It's a strange Constitutional quirk that the voters of only a couple states will be lavished with -- and tortured by -- attention from the presidential candidates till November. But it's misleading to think of the election as just a dozen statewide races, because no state is immune from national trends.
As Election Day nears, If President Obama is competitive in Arizona, he's probably winning Florida and destroying Mitt Romney in Wisconsin. Likewise, if there's a close race in Wisconsin, Obama probably has little hope in North Carolina and Ohio. Here's our guide to some of the more interesting of the swing states this year. Right now, Obama's leading in most of them. But a lot can happen in seven months.
History: The state has voted for a Democratic president only once since Harry S Truman. But the Obama campaign thinks it might be able to make the state competitive, The New York Times' Adam Nagourney reports, and it's seeing how many voters they can register in three months. Obama lost to John McCain by 9 points there in 2008, which isn't huge considering Arizona is McCain's home state.
Why it's competitive now: Changing demographics and a heated immigration debate.
Trends that help Obama: The growing Latino population is not happy with several strict immigration laws passed by the Arizona legislature, The Times reports. Those voters might be energized by the Democratic candidate for an open Senate seat, former U.S. Surgeon General Richard Carmona. Latinos are 30 percent of the state's population.

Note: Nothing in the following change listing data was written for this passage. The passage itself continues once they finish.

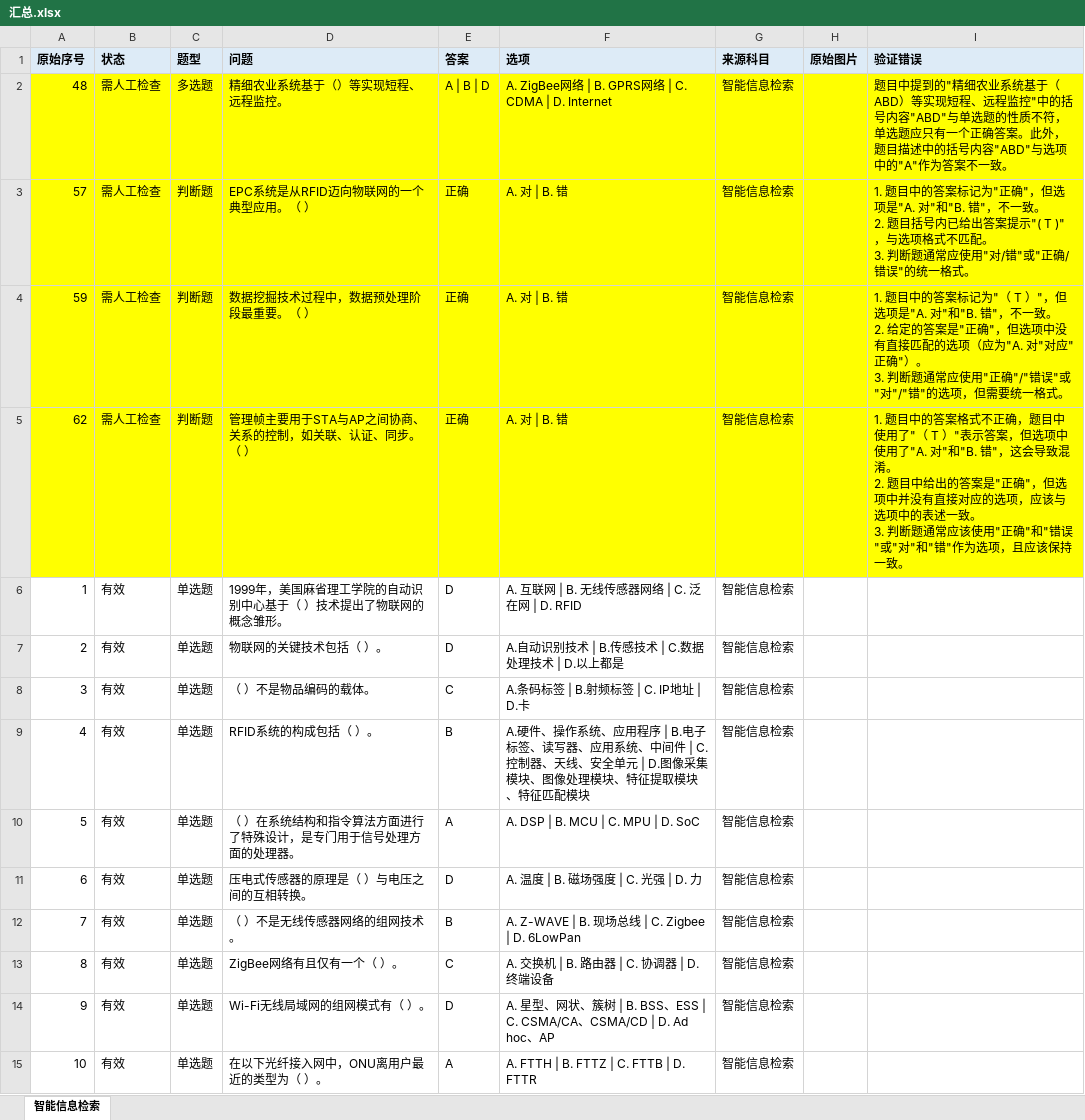
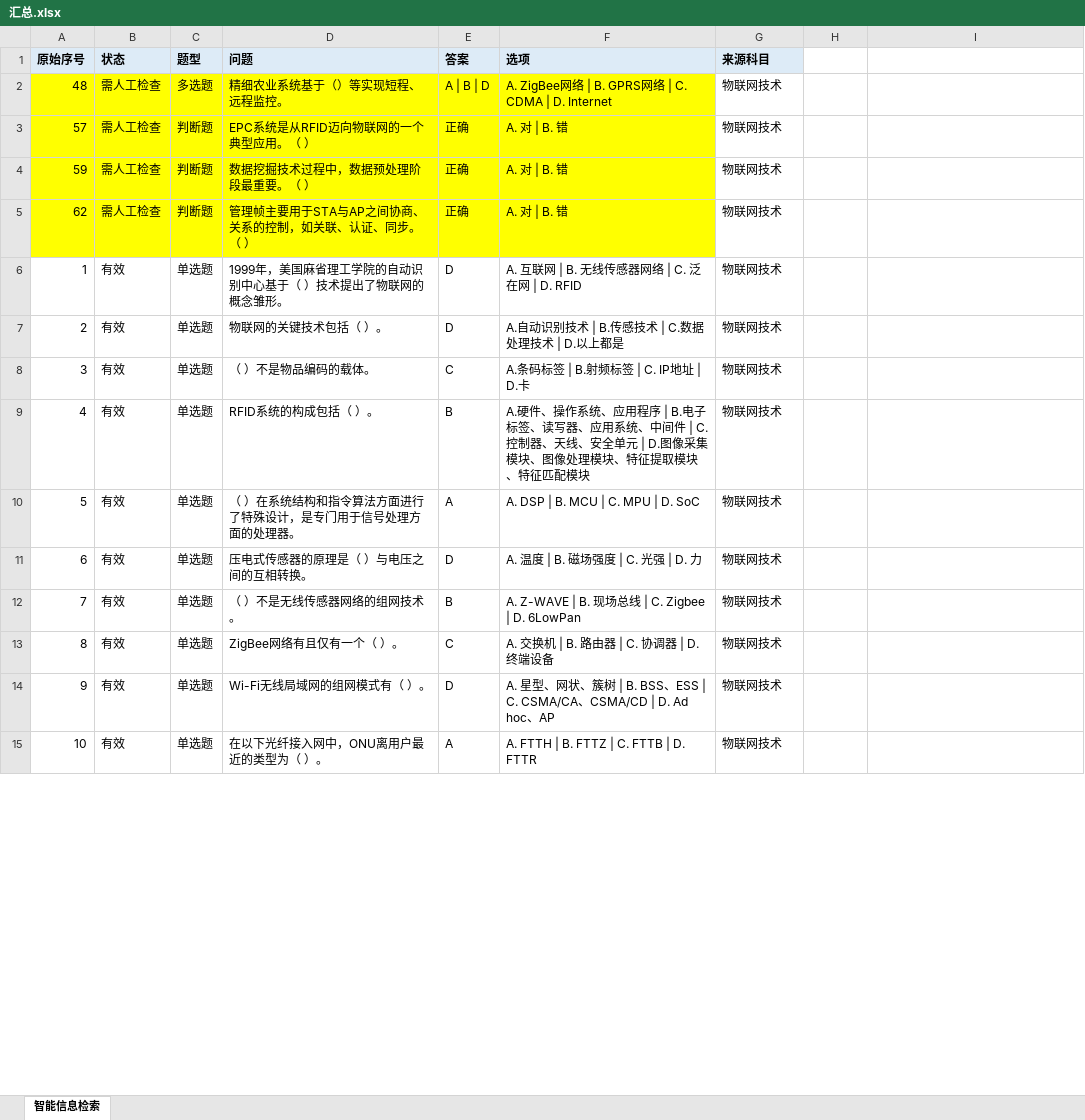
Before and after one commit to 2511285965/24-25-2-IT-Exam-Resources, an Excel workbook: 物联网技术/汇总.xlsx, sheet 智能信息检索, drawn as a sheet; only a part is shown; values as stored, in another font and other column widths than the file's, no borders; ↵ is a line break in a cell; the diff covers the shown part only; the diff names each change by its address in the sheet, - before the commit and + after, or states it on an @@ line.

```diff
--- a/物联网技术/汇总.xlsx (sheet 智能信息检索)
+++ b/物联网技术/汇总.xlsx (sheet 智能信息检索)
-H1: 原始图片
+H1: (empty)
-H1:I1 fill: #DDEBF7
+H1:I1 fill: none
-I1: 验证错误
+I1: (empty)
-G2:G15 (来源科目): 智能信息检索
+G2:G15 (来源科目): 物联网技术
-G2:I5 fill: #FFFF00
+G2:I5 fill: none
-I2: 题目中提到的"精细农业系统基于（ABD）等实现短程、远程监控"中的括号内容"ABD"与单选题的性质不符，单选题应只有一个正确答案。此外，题目描述中的括号内容"ABD"与选项中的"A"作为答案不一致。
+I2: (empty)
-I3: 1. 题目中的答案标记为"正确"，但选项是"A. 对"和"B. 错"，不一致。 ↵ 2. 题目括号内已给出答案提示"( T )"，与选项格式不匹配。 ↵ 3. 判断题通常应使用"对/错"或"正确/错误"的统一格式。
+I3: (empty)
-I4: 1. 题目中的答案标记为"（ T ）"，但选项是"A. 对"和"B. 错"，不一致。 ↵ 2. 给定的答案是"正确"，但选项中没有直接匹配的选项（应为"A. 对"对应"正确"）。 ↵ 3. 判断题通常应使用"正确"/"错误"或"对"/"错"的选项，但需要统一格式。
+I4: (empty)
-I5: 1. 题目中的答案格式不正确，题目中使用了"（ T ）"表示答案，但选项中使用了"A. 对"和"B. 错"，这会导致混淆。 ↵ 2. 题目中给出的答案是"正确"，但选项中并没有直接对应的选项，应该与选项中的表述一致。 ↵ 3. 判断题通常应该使用"正确"和"错误"或"对"和"错"作为选项，且应该保持一致。
+I5: (empty)
```
Also changed, not shown: 72 edited cells elsewhere in this sheet, 智能手机应用开发/智能手机.xlsx.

Trends that help Romney: Latinos are only 19 percent of the voting age population. Latinos typically lag behind others in registering to vote.
Polling trend: The most recent poll, from the right-leaning Rasmussen on March 13, shows Romney beating Obama 51 percent to 40 percent. Real Clear Politics shows Romney leading by an average of 5.4 points. The Associated Press rates it as "leaning Republican."